There is no room for naivety in utilizing such a metaphor and it has always been fraught with crisis. For example, Paul calls on the Jesus followers in Galatia and Colossae to see beyond traditional gender, social, and ethnic divides and recognize they are all one in Christ by first referring to them as brothers and sisters (see Galatians 3 and Colossians 3). The hope filled example of everyone uniting to share everything in common over meals and the common story of the resurrection in Acts 2 is quickly tempered by the inability to easily welcome Gentiles into that story. Paul’s letters to local churches are filled with examples of Jesus followers abusing their fellow disciples and causing harm to the community of faith. Were it not for their struggles, we would not have much of the New Testament.
Community is hard work. Uniting men and women from different cultures, ethnicities, geographies, sexualities, political perspectives, financial wellness, and personalities in mutual submission to Christ and love for one another is not for the faint of heart. It requires lots of courage and intentional effort. If we follow the way of the early church, we will discover most of the work is done one meal at a time. Eating meals with others creates the holy space necessary for meaningful relationships to develop.
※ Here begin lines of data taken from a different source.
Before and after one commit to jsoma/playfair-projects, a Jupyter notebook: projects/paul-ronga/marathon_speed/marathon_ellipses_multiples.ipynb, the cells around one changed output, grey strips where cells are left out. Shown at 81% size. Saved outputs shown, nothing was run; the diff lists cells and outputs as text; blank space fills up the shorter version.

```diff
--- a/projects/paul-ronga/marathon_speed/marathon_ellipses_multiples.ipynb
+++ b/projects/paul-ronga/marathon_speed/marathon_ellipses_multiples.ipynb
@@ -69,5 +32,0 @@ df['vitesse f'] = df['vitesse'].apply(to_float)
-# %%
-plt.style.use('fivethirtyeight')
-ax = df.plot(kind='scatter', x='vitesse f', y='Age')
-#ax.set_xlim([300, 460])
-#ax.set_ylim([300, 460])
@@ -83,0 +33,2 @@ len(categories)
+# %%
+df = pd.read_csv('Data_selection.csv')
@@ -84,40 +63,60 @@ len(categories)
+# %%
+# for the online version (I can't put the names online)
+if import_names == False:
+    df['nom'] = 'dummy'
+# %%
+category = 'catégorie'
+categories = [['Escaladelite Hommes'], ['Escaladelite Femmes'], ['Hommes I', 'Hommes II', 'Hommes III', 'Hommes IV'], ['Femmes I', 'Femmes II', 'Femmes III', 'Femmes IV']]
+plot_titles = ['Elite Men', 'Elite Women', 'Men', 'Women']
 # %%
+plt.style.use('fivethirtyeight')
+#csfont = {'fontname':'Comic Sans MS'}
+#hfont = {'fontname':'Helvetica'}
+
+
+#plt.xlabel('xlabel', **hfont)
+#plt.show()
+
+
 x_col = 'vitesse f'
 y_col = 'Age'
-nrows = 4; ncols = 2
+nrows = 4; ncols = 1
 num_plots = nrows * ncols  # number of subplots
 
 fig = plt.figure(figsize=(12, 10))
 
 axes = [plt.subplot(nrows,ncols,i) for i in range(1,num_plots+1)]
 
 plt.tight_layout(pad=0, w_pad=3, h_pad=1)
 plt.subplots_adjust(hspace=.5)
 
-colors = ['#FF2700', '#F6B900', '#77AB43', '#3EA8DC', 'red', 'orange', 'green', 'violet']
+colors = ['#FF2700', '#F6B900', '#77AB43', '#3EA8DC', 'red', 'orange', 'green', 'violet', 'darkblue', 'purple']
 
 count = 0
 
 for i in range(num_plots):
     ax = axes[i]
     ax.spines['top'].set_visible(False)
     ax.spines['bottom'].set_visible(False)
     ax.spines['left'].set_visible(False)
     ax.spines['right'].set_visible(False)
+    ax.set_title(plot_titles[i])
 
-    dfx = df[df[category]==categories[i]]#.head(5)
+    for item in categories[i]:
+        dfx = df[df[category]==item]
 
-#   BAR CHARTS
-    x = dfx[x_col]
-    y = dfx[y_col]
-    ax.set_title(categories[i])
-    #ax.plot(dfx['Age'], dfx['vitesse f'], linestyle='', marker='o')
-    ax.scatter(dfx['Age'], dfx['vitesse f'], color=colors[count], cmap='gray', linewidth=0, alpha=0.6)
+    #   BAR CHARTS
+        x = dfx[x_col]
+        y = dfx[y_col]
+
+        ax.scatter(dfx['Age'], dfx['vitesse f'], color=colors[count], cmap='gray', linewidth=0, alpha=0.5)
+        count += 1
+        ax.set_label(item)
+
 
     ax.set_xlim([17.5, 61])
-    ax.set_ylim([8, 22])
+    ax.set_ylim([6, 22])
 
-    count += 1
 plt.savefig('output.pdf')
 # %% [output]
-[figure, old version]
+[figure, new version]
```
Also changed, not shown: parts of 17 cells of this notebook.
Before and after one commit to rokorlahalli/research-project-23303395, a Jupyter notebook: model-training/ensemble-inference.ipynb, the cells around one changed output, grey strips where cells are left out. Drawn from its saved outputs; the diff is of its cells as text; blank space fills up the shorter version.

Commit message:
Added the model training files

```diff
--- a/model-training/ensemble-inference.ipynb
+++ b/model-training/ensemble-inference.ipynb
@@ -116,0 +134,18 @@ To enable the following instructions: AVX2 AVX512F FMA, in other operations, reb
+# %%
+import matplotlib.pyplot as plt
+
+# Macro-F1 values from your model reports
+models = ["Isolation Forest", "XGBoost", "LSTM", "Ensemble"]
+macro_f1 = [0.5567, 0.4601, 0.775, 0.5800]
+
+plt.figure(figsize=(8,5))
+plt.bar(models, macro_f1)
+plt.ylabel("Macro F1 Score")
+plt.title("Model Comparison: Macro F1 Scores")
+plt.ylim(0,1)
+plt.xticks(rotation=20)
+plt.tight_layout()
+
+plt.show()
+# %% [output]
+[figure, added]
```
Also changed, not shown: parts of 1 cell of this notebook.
The table is a catalyst for the work of the spirit to bring unity to where there is division and crisis. When we gather at the table where Jesus is host, love of God and others become possible. Utilizing the table to engage in intentional spiritual disciplines like dwelling in the word, storytelling, listening, prayer, and communion help draw us closer to Christ, the church, and one another.
The table is the epicenter of community connection and discernment. As we share our story and listen to the stories of others and seek to submit to the story of scripture together, we learn as a community to love God and love others. We begin to see God’s active participation in the lives of our tablemates. We start recognizing all the way’s God is working in our lives. Through the table we start to see the beauty of the God-breathed image bearer in each of us. This is cause for celebration and wonderment.
If we are honest with our stories and listen well to the stories of others and to scripture, we will realize not all is well, there are moments of crisis. Difficult conversations must also be had at the table. Interpersonal grievances and failures can be addressed: whom have I lied to, whose trust have I broken, what commitments have I failed to uphold? Beyond the interpersonal, systemic conversations can begin in the context of table fellowship: Racial reconciliation, economic oppression, gender equality, political ideologies, sexual identities and theological abuse must be faced.
A community unwilling to gather at the table together to listen to Christ and to one another is a community destined for fraction. This how the table begins to move us away from crisis and into community. Challenging conversations are best held at the table, because Christ alone hosts and possesses the capability to take us as we are, blessing us as image bearers, breaking us of the rough spots that do not conform to his kingdom vision, and returning us to world changed into kingdom citizens.
Living a life shaped by the table will not immediately change all the division and chaos. But it is the way out of crisis. The table creates space for us to see the world through the lens of Christ’s active workings in our lives and communities. The table creates space for us to be seen and loved and valued. The table creates space to meditate on scripture in the context of community. The table is where everything touches: the church and the neighborhood, faith and life, confession and forgiveness, listening and storytelling, communion and community.